Supplied information:
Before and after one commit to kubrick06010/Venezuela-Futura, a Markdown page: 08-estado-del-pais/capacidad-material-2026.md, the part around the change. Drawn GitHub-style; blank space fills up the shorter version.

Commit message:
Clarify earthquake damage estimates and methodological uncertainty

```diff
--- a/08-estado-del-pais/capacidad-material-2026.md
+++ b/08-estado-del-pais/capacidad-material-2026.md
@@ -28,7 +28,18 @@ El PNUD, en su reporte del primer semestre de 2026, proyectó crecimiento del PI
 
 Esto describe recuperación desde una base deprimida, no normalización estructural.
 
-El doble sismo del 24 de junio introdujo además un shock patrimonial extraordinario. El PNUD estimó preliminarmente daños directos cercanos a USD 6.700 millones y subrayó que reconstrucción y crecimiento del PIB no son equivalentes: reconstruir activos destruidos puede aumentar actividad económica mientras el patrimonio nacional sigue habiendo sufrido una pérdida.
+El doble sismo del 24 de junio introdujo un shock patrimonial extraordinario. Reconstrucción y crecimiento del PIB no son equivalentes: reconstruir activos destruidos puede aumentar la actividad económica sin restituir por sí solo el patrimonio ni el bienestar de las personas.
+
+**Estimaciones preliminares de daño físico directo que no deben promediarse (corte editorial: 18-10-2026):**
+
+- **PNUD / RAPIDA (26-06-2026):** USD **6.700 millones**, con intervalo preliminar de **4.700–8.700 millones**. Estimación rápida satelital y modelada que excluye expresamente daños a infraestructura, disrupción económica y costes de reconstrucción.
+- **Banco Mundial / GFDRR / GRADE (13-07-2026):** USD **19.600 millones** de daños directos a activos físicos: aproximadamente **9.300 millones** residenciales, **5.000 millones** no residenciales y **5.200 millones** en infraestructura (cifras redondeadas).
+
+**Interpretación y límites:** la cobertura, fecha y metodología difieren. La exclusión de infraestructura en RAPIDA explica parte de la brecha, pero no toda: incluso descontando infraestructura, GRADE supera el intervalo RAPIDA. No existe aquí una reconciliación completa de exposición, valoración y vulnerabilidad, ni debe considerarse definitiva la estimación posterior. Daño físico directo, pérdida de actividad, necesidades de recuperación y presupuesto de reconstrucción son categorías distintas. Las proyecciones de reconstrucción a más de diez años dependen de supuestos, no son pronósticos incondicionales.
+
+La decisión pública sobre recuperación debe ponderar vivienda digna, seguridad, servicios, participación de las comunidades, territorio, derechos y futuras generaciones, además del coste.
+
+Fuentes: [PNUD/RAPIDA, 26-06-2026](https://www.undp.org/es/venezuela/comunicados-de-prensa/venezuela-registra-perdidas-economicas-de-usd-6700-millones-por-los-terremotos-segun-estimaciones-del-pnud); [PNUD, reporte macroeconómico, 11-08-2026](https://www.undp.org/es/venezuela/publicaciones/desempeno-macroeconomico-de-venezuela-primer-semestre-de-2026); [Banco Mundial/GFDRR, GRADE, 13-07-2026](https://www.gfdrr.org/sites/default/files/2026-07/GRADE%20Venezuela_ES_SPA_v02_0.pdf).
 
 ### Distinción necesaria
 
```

Aim of the exercise:
Give back the entire listing with every word intact.

Task answer:
Before and after one commit to kubrick06010/Venezuela-Futura, a Markdown page: 08-estado-del-pais/capacidad-material-2026.md, the part around the change. Drawn GitHub-style; blank space fills up the shorter version.

Commit message:
Clarify earthquake damage estimates and methodological uncertainty

```diff
--- a/08-estado-del-pais/capacidad-material-2026.md
+++ b/08-estado-del-pais/capacidad-material-2026.md
@@ -28,7 +28,18 @@ El PNUD, en su reporte del primer semestre de 2026, proyectó crecimiento del PI
 
 Esto describe recuperación desde una base deprimida, no normalización estructural.
 
-El doble sismo del 24 de junio introdujo además un shock patrimonial extraordinario. El PNUD estimó preliminarmente daños directos cercanos a USD 6.700 millones y subrayó que reconstrucción y crecimiento del PIB no son equivalentes: reconstruir activos destruidos puede aumentar actividad económica mientras el patrimonio nacional sigue habiendo sufrido una pérdida.
+El doble sismo del 24 de junio introdujo un shock patrimonial extraordinario. Reconstrucción y crecimiento del PIB no son equivalentes: reconstruir activos destruidos puede aumentar la actividad económica sin restituir por sí solo el patrimonio ni el bienestar de las personas.
+
+**Estimaciones preliminares de daño físico directo que no deben promediarse (corte editorial: 18-10-2026):**
+
+- **PNUD / RAPIDA (26-06-2026):** USD **6.700 millones**, con intervalo preliminar de **4.700–8.700 millones**. Estimación rápida satelital y modelada que excluye expresamente daños a infraestructura, disrupción económica y costes de reconstrucción.
+- **Banco Mundial / GFDRR / GRADE (13-07-2026):** USD **19.600 millones** de daños directos a activos físicos: aproximadamente **9.300 millones** residenciales, **5.000 millones** no residenciales y **5.200 millones** en infraestructura (cifras redondeadas).
+
+**Interpretación y límites:** la cobertura, fecha y metodología difieren. La exclusión de infraestructura en RAPIDA explica parte de la brecha, pero no toda: incluso descontando infraestructura, GRADE supera el intervalo RAPIDA. No existe aquí una reconciliación completa de exposición, valoración y vulnerabilidad, ni debe considerarse definitiva la estimación posterior. Daño físico directo, pérdida de actividad, necesidades de recuperación y presupuesto de reconstrucción son categorías distintas. Las proyecciones de reconstrucción a más de diez años dependen de supuestos, no son pronósticos incondicionales.
+
+La decisión pública sobre recuperación debe ponderar vivienda digna, seguridad, servicios, participación de las comunidades, territorio, derechos y futuras generaciones, además del coste.
+
+Fuentes: [PNUD/RAPIDA, 26-06-2026](https://www.undp.org/es/venezuela/comunicados-de-prensa/venezuela-registra-perdidas-economicas-de-usd-6700-millones-por-los-terremotos-segun-estimaciones-del-pnud); [PNUD, reporte macroeconómico, 11-08-2026](https://www.undp.org/es/venezuela/publicaciones/desempeno-macroeconomico-de-venezuela-primer-semestre-de-2026); [Banco Mundial/GFDRR, GRADE, 13-07-2026](https://www.gfdrr.org/sites/default/files/2026-07/GRADE%20Venezuela_ES_SPA_v02_0.pdf).
 
 ### Distinción necesaria
 
```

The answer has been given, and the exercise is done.